*Your goal*
All lines in the records that carry the string "upstream" are to be shown.

*Revision comparison data*
#####

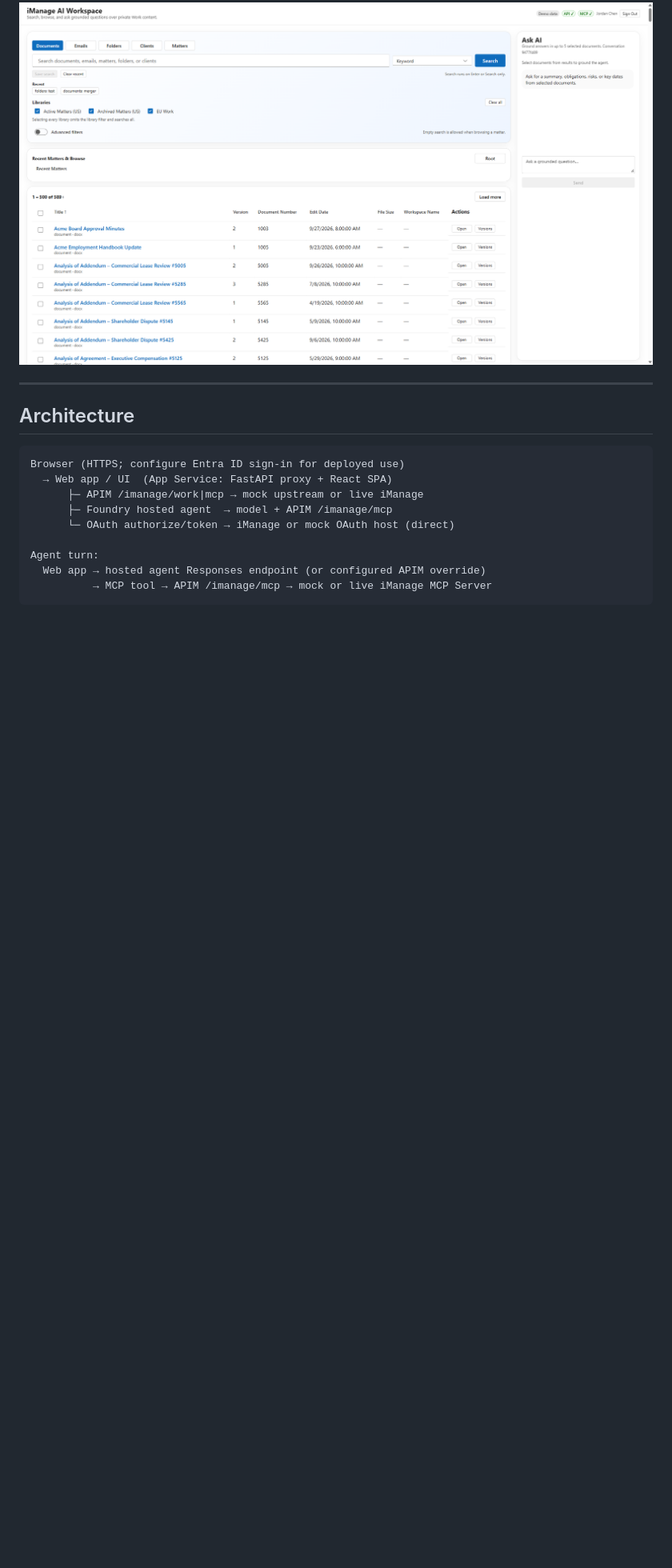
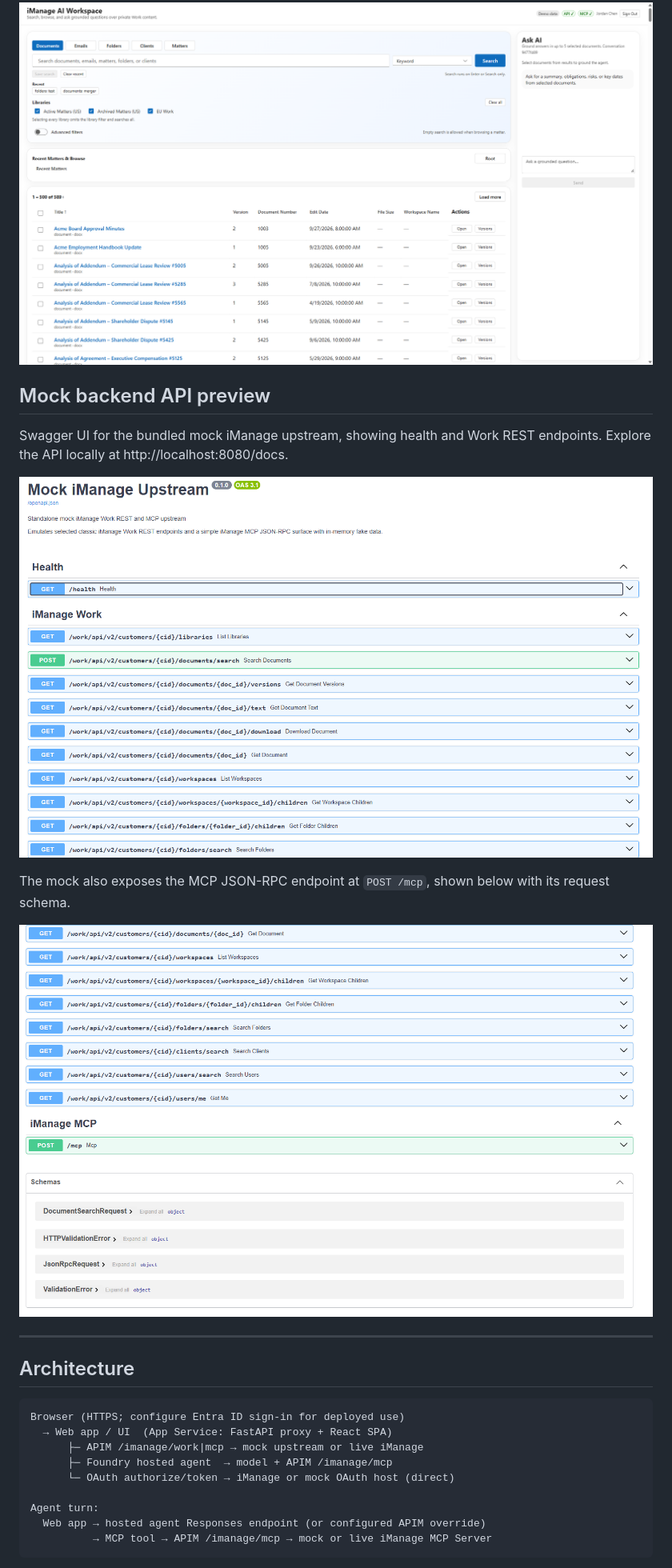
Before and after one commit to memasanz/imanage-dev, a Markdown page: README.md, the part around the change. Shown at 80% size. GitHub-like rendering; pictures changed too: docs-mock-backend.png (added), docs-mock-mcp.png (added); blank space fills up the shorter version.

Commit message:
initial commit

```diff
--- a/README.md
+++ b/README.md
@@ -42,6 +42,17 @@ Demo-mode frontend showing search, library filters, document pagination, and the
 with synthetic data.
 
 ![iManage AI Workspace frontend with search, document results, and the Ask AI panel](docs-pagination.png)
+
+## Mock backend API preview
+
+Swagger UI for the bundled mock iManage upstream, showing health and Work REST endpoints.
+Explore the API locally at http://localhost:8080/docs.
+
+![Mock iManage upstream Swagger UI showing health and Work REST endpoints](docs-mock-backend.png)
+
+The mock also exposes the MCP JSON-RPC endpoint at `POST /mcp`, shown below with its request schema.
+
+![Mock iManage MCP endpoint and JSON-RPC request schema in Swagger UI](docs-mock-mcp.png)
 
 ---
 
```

#####

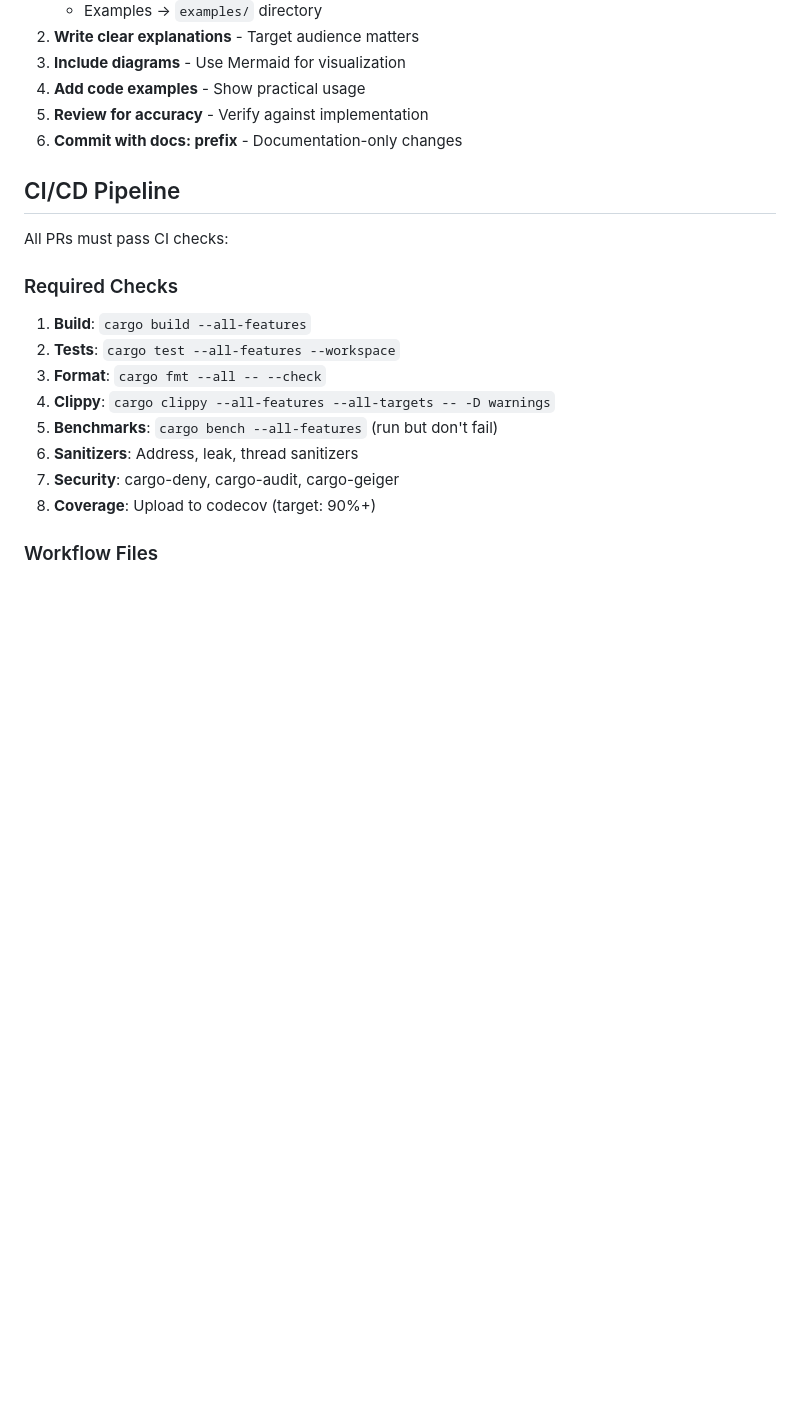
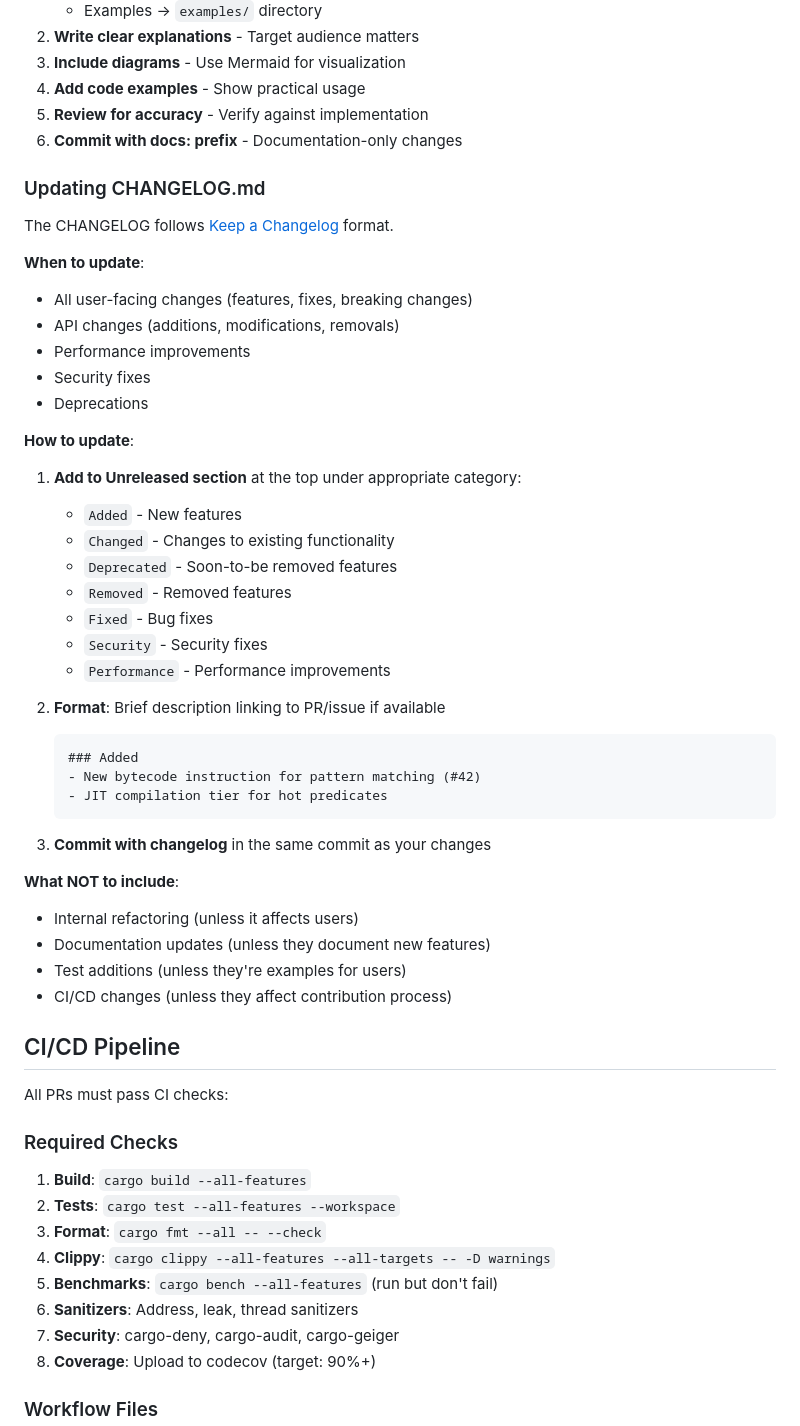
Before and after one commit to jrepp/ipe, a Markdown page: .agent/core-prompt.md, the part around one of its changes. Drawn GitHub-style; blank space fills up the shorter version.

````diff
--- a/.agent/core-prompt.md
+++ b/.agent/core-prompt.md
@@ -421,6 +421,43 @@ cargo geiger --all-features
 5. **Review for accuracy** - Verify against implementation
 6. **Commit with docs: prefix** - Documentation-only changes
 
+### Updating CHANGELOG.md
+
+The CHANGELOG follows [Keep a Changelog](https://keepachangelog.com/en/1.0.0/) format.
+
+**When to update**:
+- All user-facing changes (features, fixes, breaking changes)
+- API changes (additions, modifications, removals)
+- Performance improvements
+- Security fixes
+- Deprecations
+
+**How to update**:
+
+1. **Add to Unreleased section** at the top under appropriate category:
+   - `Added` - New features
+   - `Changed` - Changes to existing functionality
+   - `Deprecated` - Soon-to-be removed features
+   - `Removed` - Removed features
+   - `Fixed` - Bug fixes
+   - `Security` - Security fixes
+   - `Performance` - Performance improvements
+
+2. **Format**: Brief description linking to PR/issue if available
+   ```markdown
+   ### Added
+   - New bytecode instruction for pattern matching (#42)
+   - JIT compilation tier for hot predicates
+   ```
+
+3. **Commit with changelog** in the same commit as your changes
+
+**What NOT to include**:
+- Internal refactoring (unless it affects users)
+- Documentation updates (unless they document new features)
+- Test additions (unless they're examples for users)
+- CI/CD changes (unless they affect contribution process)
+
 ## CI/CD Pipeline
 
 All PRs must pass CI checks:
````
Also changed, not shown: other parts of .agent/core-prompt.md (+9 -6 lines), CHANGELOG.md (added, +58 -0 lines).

#####

*The answer*
+Swagger UI for the bundled mock iManage upstream, showing health and Work REST endpoints.
+![Mock iManage upstream Swagger UI showing health and Work REST endpoints](docs-mock-backend.png)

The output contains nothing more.